Data records:

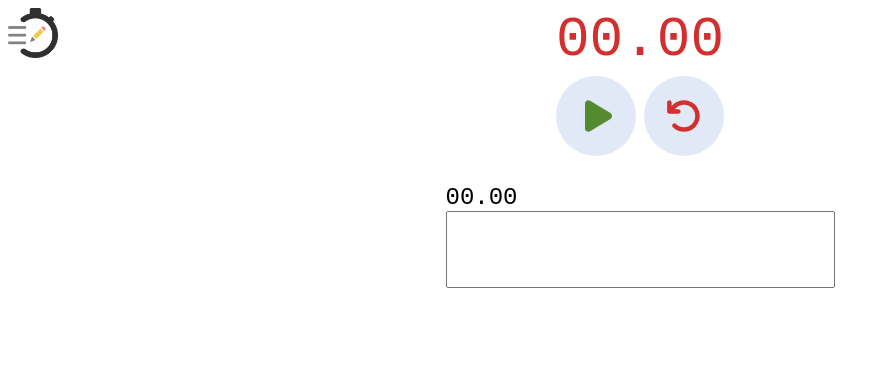
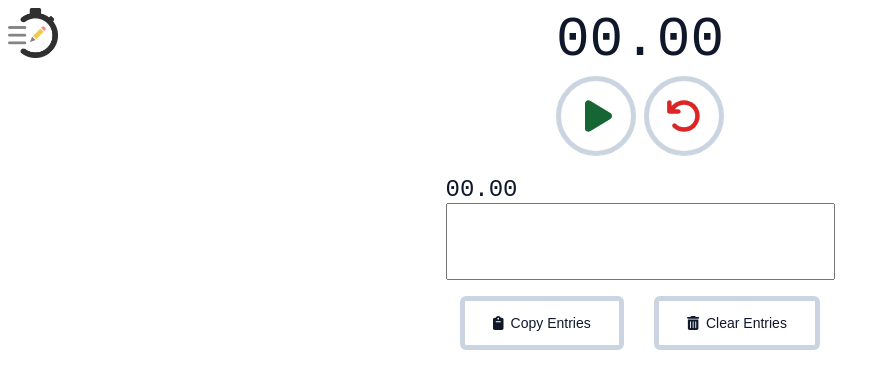
Before and after one commit to jacobrienstra/notetime, a React (Create React App) app: page / in a window 1280 px wide. Shown: the top 388 px of the page, without its empty margins (0-890 px from the left). Built offline with nearby package versions, Linux system fonts and the light colour scheme.

Commit message:
button styling whew

```diff
--- a/src/base.css
+++ b/src/base.css
@@ -1,10 +1,31 @@
 :root {
-  --blue: #0036cc;
-  --lightblue: #00a0ff20;
-  --red: #d32f2e;
-  --green: #558b2f;
-  --grey: #ececec;
-  --disabled: #c0c0c0;
+  --green: #166534;
+  --blue: #1d4ed8;
+  --red-400: #f87171;
+  --red-500: #ef4444;
+  --red-600: #dc2626;
+  --red-700: #b91c1c;
+  --red-800: #991b1b;
+  --red-900: #7f1d1d;
+  --cyan-50: #ecfeff;
+  --cyan-100: #cffafe;
+  --cyan-200: #a5f3fc;
+  --cyan-400: #0bc5ea;
+  --cyan-500: #06b6d4;
+  --cyan-600: #0891b2;
+  --cyan-700: #0e7490;
+  --cyan-800: #155e75;
+  --cyan-900: #164e63;
+  --slate-50: #f8fafc;
+  --slate-100: #f1f5f9;
+  --slate-200: #e2e8f0;
+  --slate-300: #cbd5e1;
+  --slate-400: #94a3b8;
+  --slate-500: #64748b;
+  --slate-600: #475569;
+  --slate-700: #334155;
+  --slate-800: #1e293b;
+  --slate-900: #0f172a;
 }
 
 div {
@@ -12,6 +33,7 @@ div {
 }
 
 body {
+  color: var(--slate-900);
   user-select: none;
 }
 
@@ -21,30 +43,25 @@ button {
   align-items: center;
   justify-content: center;
   margin: 0;
-  padding: 1rem 2rem;
-  color: #000;
+  padding: 1em 2em;
+  color: var(--slate-900);
   font-size: inherit;
   font-family: sans-serif;
   text-align: center;
   text-decoration: none;
-  background: #e0e9f5;
-  border: none;
-  border-radius: 3px;
+  background-color: transparent;
+  border: 5px solid;
+  border-color: var(--slate-300);
+  border-radius: 6px;
   cursor: pointer;
-  transition: background 250ms ease-in-out, transform 150ms ease;
+  transition: all 0.1s ease-in-out 0s;
   appearance: none;
 }
 
-button:hover,
-button:focus {
-  background: #9ec0e9;
-}
-
-button:focus {
-  outline: 1px solid #fff;
-  outline-offset: -4px;
+button:hover {
+  border-color: var(--slate-400);
 }
 
 button:active {
-  transform: scale(0.99);
+  border-color: var(--slate-800);
 }
--- a/src/components/Entry.tsx
+++ b/src/components/Entry.tsx
@@ -11,18 +11,17 @@ const timeStringStyle = css`
 `;
 
 const textStyle = css`
-  color: black;
   font-family: serif;
   font-size: 18px;
-  padding: 6px 0px;
+  line-height: 1.3;
+  padding: 8px 0px;
   z-index: 100;
 `;
 
 const entryStyle = css`
-  background: var(--grey);
-  padding: 6px 8px;
+  background: var(--slate-200);
+  padding: 8px 8px;
   border-radius: 4px;
-  margin: 4px 0;
   width: 100%;
   cursor: text;
   user-select: text;
--- a/src/components/EntryList.tsx
+++ b/src/components/EntryList.tsx
@@ -16,16 +16,26 @@ const entriesStyle = css`
   flex-direction: column;
   align-content: stretch;
   align-items: stretch;
-  width: 400px;
+  max-width: 500px;
+  min-width: 100%;
+  gap: 8px;
+`;
+
+const entriesSection = css`
+  display: flex;
+  flex-direction: column;
+  align-items: center;
+  justify-content: space-between;
+  gap: 16px;
 `;
 
 const buttonWrapper = css`
   display: flex;
   flex-direction: row;
-  justify-content: space-between;
+  justify-content: center;
+  gap: 30px;
   width: 100%;
-  margin-bottom: 12px;
-  font-size: 18px;
+  font-size: 14px;
 
   button {
     display: inline-block;
@@ -33,6 +43,26 @@ const buttonWrapper = css`
 
   svg {
     margin-right: 0.5em;
+  }
+`;
+
+// const copyButton = css`
+//   border-color: var(--cyan-600);
+
+//   :hover {
+//     border-color: var(--cyan-700);
+//   }
+//   :active {
+//     border-color: var(--cyan-900);
+//   }
+// `;
+
+const clearButton = css`
+  :hover {
+    border-color: var(--red-500);
+  }
+  :active {
+    border-color: var(--red-800);
   }
 `;
 
@@ -52,19 +82,19 @@ function EntryList(): JSX.Element {
   };
 
   return (
-    <div>
-      {entries.length > 0 && (
+    <div css={entriesSection}>
+      {/* {entries.length > 0 && ( */}
       <div css={buttonWrapper}>
         <button type="button" onClick={copy}>
           <FontAwesomeIcon icon={faClipboard as IconProp} size="1x" />
           Copy Entries
         </button>
-          <button type="button" onClick={clear}>
+        <button type="button" onClick={clear} css={clearButton}>
           <FontAwesomeIcon icon={faTrashCan as IconProp} size="1x" />
           Clear Entries
         </button>
       </div>
-      )}
+
       <div className="entries" css={entriesStyle}>
         {entries.map((e) => (
           <Entry {...e} key={e.key} />
--- a/src/components/LapEntry.tsx
+++ b/src/components/LapEntry.tsx
@@ -19,7 +19,7 @@ const textEntryWrapper = css`
   flex-direction: column;
   align-items: center;
   align-content: center;
-  margin: 24px 0;
+  margin: 16px 0;
 `;
 
 const textEntry = css`
--- a/src/components/Timer.tsx
+++ b/src/components/Timer.tsx
@@ -25,7 +25,6 @@ const timerStyle = css`
 
 const timerDisplayStyle = css`
   font-size: 56px;
-  color: var(--red);
   font-family: monospace;
 `;
 
@@ -40,6 +39,7 @@ const buttonStyle = css`
     margin: 4px;
     border-radius: 50%;
     padding: 0;
+    transition-property: border-color;
   }
 `;
 
@@ -51,7 +51,7 @@ const playButton = (isActive: boolean, isPaused: boolean) => css`
 `;
 
 const stopButton = css`
-  color: var(--red);
+  color: var(--red-600);
 `;
 
 function Timer(): JSX.Element {
```
Lines whose indentation alone changed are shown as unchanged.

Work task:
Output everything in the records above word for word, but not the pictures.

Answer section:
Before and after one commit to jacobrienstra/notetime, a React (Create React App) app: page / in a window 1280 px wide. Shown: the top 388 px of the page, without its empty margins (0-890 px from the left). Built offline with nearby package versions, Linux system fonts and the light colour scheme.

Commit message:
button styling whew

```diff
--- a/src/base.css
+++ b/src/base.css
@@ -1,10 +1,31 @@
 :root {
-  --blue: #0036cc;
-  --lightblue: #00a0ff20;
-  --red: #d32f2e;
-  --green: #558b2f;
-  --grey: #ececec;
-  --disabled: #c0c0c0;
+  --green: #166534;
+  --blue: #1d4ed8;
+  --red-400: #f87171;
+  --red-500: #ef4444;
+  --red-600: #dc2626;
+  --red-700: #b91c1c;
+  --red-800: #991b1b;
+  --red-900: #7f1d1d;
+  --cyan-50: #ecfeff;
+  --cyan-100: #cffafe;
+  --cyan-200: #a5f3fc;
+  --cyan-400: #0bc5ea;
+  --cyan-500: #06b6d4;
+  --cyan-600: #0891b2;
+  --cyan-700: #0e7490;
+  --cyan-800: #155e75;
+  --cyan-900: #164e63;
+  --slate-50: #f8fafc;
+  --slate-100: #f1f5f9;
+  --slate-200: #e2e8f0;
+  --slate-300: #cbd5e1;
+  --slate-400: #94a3b8;
+  --slate-500: #64748b;
+  --slate-600: #475569;
+  --slate-700: #334155;
+  --slate-800: #1e293b;
+  --slate-900: #0f172a;
 }
 
 div {
@@ -12,6 +33,7 @@ div {
 }
 
 body {
+  color: var(--slate-900);
   user-select: none;
 }
 
@@ -21,30 +43,25 @@ button {
   align-items: center;
   justify-content: center;
   margin: 0;
-  padding: 1rem 2rem;
-  color: #000;
+  padding: 1em 2em;
+  color: var(--slate-900);
   font-size: inherit;
   font-family: sans-serif;
   text-align: center;
   text-decoration: none;
-  background: #e0e9f5;
-  border: none;
-  border-radius: 3px;
+  background-color: transparent;
+  border: 5px solid;
+  border-color: var(--slate-300);
+  border-radius: 6px;
   cursor: pointer;
-  transition: background 250ms ease-in-out, transform 150ms ease;
+  transition: all 0.1s ease-in-out 0s;
   appearance: none;
 }
 
-button:hover,
-button:focus {
-  background: #9ec0e9;
-}
-
-button:focus {
-  outline: 1px solid #fff;
-  outline-offset: -4px;
+button:hover {
+  border-color: var(--slate-400);
 }
 
 button:active {
-  transform: scale(0.99);
+  border-color: var(--slate-800);
 }
--- a/src/components/Entry.tsx
+++ b/src/components/Entry.tsx
@@ -11,18 +11,17 @@ const timeStringStyle = css`
 `;
 
 const textStyle = css`
-  color: black;
   font-family: serif;
   font-size: 18px;
-  padding: 6px 0px;
+  line-height: 1.3;
+  padding: 8px 0px;
   z-index: 100;
 `;
 
 const entryStyle = css`
-  background: var(--grey);
-  padding: 6px 8px;
+  background: var(--slate-200);
+  padding: 8px 8px;
   border-radius: 4px;
-  margin: 4px 0;
   width: 100%;
   cursor: text;
   user-select: text;
--- a/src/components/EntryList.tsx
+++ b/src/components/EntryList.tsx
@@ -16,16 +16,26 @@ const entriesStyle = css`
   flex-direction: column;
   align-content: stretch;
   align-items: stretch;
-  width: 400px;
+  max-width: 500px;
+  min-width: 100%;
+  gap: 8px;
+`;
+
+const entriesSection = css`
+  display: flex;
+  flex-direction: column;
+  align-items: center;
+  justify-content: space-between;
+  gap: 16px;
 `;
 
 const buttonWrapper = css`
   display: flex;
   flex-direction: row;
-  justify-content: space-between;
+  justify-content: center;
+  gap: 30px;
   width: 100%;
-  margin-bottom: 12px;
-  font-size: 18px;
+  font-size: 14px;
 
   button {
     display: inline-block;
@@ -33,6 +43,26 @@ const buttonWrapper = css`
 
   svg {
     margin-right: 0.5em;
+  }
+`;
+
+// const copyButton = css`
+//   border-color: var(--cyan-600);
+
+//   :hover {
+//     border-color: var(--cyan-700);
+//   }
+//   :active {
+//     border-color: var(--cyan-900);
+//   }
+// `;
+
+const clearButton = css`
+  :hover {
+    border-color: var(--red-500);
+  }
+  :active {
+    border-color: var(--red-800);
   }
 `;
 
@@ -52,19 +82,19 @@ function EntryList(): JSX.Element {
   };
 
   return (
-    <div>
-      {entries.length > 0 && (
+    <div css={entriesSection}>
+      {/* {entries.length > 0 && ( */}
       <div css={buttonWrapper}>
         <button type="button" onClick={copy}>
           <FontAwesomeIcon icon={faClipboard as IconProp} size="1x" />
           Copy Entries
         </button>
-          <button type="button" onClick={clear}>
+        <button type="button" onClick={clear} css={clearButton}>
           <FontAwesomeIcon icon={faTrashCan as IconProp} size="1x" />
           Clear Entries
         </button>
       </div>
-      )}
+
       <div className="entries" css={entriesStyle}>
         {entries.map((e) => (
           <Entry {...e} key={e.key} />
--- a/src/components/LapEntry.tsx
+++ b/src/components/LapEntry.tsx
@@ -19,7 +19,7 @@ const textEntryWrapper = css`
   flex-direction: column;
   align-items: center;
   align-content: center;
-  margin: 24px 0;
+  margin: 16px 0;
 `;
 
 const textEntry = css`
--- a/src/components/Timer.tsx
+++ b/src/components/Timer.tsx
@@ -25,7 +25,6 @@ const timerStyle = css`
 
 const timerDisplayStyle = css`
   font-size: 56px;
-  color: var(--red);
   font-family: monospace;
 `;
 
@@ -40,6 +39,7 @@ const buttonStyle = css`
     margin: 4px;
     border-radius: 50%;
     padding: 0;
+    transition-property: border-color;
   }
 `;
 
@@ -51,7 +51,7 @@ const playButton = (isActive: boolean, isPaused: boolean) => css`
 `;
 
 const stopButton = css`
-  color: var(--red);
+  color: var(--red-600);
 `;
 
 function Timer(): JSX.Element {
```
Lines whose indentation alone changed are shown as unchanged.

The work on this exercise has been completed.